At seminars, investors were told they could earn 18 to 36 percent annual returns by investing in various companies, with their investments fully collateralized by gold.

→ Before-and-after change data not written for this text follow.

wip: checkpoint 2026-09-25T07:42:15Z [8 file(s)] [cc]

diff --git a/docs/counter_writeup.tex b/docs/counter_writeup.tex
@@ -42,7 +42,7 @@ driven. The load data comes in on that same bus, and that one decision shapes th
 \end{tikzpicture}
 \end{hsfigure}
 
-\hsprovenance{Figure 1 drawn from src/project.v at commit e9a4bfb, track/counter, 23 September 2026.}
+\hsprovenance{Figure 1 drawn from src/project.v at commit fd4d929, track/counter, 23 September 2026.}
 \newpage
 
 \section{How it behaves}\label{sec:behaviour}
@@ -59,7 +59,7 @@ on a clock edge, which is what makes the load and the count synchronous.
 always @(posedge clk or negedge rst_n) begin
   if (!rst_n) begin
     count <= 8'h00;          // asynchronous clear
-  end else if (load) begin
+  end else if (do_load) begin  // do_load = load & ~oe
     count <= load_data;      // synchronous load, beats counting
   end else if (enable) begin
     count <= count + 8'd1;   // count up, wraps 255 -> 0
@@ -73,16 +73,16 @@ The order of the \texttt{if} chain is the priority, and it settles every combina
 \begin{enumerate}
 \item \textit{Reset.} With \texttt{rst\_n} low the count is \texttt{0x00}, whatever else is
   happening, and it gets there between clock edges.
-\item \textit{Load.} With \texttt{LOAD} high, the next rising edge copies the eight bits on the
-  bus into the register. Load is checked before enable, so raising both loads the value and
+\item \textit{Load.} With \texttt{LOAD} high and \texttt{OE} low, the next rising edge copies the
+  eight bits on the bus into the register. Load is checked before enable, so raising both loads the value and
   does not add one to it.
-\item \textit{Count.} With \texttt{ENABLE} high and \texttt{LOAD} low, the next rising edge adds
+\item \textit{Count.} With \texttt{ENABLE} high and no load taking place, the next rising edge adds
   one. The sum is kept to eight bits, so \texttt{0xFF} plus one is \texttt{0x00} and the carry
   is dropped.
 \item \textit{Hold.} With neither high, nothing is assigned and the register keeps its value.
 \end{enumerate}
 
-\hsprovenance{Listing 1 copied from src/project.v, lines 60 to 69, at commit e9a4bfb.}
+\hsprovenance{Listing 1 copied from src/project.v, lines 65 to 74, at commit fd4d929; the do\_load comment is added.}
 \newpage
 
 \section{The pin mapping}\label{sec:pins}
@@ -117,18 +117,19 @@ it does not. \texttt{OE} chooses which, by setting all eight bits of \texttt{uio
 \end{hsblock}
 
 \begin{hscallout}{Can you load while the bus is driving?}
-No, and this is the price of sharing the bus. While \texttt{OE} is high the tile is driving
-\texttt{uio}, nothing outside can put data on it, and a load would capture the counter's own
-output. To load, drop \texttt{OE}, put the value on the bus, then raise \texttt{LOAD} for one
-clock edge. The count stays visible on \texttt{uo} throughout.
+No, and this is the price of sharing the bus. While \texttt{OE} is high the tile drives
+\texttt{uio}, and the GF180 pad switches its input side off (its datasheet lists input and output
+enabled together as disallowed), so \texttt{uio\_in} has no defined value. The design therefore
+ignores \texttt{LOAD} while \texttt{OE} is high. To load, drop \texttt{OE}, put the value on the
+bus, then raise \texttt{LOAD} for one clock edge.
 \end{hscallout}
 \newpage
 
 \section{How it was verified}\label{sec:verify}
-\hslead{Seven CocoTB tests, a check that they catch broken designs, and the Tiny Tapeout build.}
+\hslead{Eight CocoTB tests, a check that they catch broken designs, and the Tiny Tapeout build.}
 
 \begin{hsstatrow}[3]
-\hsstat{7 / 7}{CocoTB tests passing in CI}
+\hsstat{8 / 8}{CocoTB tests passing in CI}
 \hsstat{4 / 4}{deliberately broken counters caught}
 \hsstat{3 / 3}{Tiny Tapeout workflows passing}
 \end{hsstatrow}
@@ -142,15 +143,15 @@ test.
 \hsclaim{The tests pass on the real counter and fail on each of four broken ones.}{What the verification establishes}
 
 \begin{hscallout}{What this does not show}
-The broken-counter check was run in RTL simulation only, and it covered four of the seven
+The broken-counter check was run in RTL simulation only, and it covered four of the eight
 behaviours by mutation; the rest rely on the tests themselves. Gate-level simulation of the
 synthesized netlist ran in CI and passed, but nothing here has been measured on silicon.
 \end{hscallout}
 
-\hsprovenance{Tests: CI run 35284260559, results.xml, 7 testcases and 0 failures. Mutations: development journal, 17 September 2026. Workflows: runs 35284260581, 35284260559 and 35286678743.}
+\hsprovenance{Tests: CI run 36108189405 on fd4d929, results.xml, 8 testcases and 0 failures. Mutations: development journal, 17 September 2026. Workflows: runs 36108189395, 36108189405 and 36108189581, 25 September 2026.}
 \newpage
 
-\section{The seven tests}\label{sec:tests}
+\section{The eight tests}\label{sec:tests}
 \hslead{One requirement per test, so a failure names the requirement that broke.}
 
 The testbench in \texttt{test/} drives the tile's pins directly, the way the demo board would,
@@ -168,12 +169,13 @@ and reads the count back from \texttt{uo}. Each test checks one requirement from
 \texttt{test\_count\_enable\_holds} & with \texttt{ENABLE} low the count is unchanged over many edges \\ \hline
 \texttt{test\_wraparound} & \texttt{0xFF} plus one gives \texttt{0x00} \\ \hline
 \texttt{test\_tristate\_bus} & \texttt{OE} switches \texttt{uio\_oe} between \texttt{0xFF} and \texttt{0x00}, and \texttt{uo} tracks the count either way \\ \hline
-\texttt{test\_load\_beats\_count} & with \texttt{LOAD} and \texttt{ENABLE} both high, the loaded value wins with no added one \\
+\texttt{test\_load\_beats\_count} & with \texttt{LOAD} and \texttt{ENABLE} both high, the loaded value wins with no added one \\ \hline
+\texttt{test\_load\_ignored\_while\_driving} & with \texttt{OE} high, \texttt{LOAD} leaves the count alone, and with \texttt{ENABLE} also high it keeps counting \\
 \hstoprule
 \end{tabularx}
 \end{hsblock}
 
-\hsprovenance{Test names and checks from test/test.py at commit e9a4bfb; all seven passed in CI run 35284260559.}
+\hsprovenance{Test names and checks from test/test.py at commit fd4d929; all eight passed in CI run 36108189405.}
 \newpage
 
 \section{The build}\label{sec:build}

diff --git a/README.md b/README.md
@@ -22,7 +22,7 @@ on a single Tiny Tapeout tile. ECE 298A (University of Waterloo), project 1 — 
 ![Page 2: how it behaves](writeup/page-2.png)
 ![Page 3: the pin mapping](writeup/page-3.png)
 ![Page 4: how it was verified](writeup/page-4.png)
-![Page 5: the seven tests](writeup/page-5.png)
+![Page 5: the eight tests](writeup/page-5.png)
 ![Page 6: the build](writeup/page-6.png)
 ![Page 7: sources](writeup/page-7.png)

The companies, the SEC said, were shells owned or controlled by [Milowe Allen] Brost or [Gary Allen] Sorenson.
Investor funds often were transferred through numerous bank accounts as far away as Asia, Europe and South America, before returning as “interest payments” to investors -- and personally enrich Brost, Sorenson and others involved in the scheme.
“Brost and Sorenson orchestrated a complex, far-reaching fraud disguised by a labyrinth of companies and foreign bank accounts they used to hide their misconduct from investors and law enforcement,” said Donald M. Hoerl, Director of the SEC’s Denver Regional Office.
It's best to always remember the Markopolos rule: if an investment strategy can't be reverse-engineered, then there's something wrong; avoid.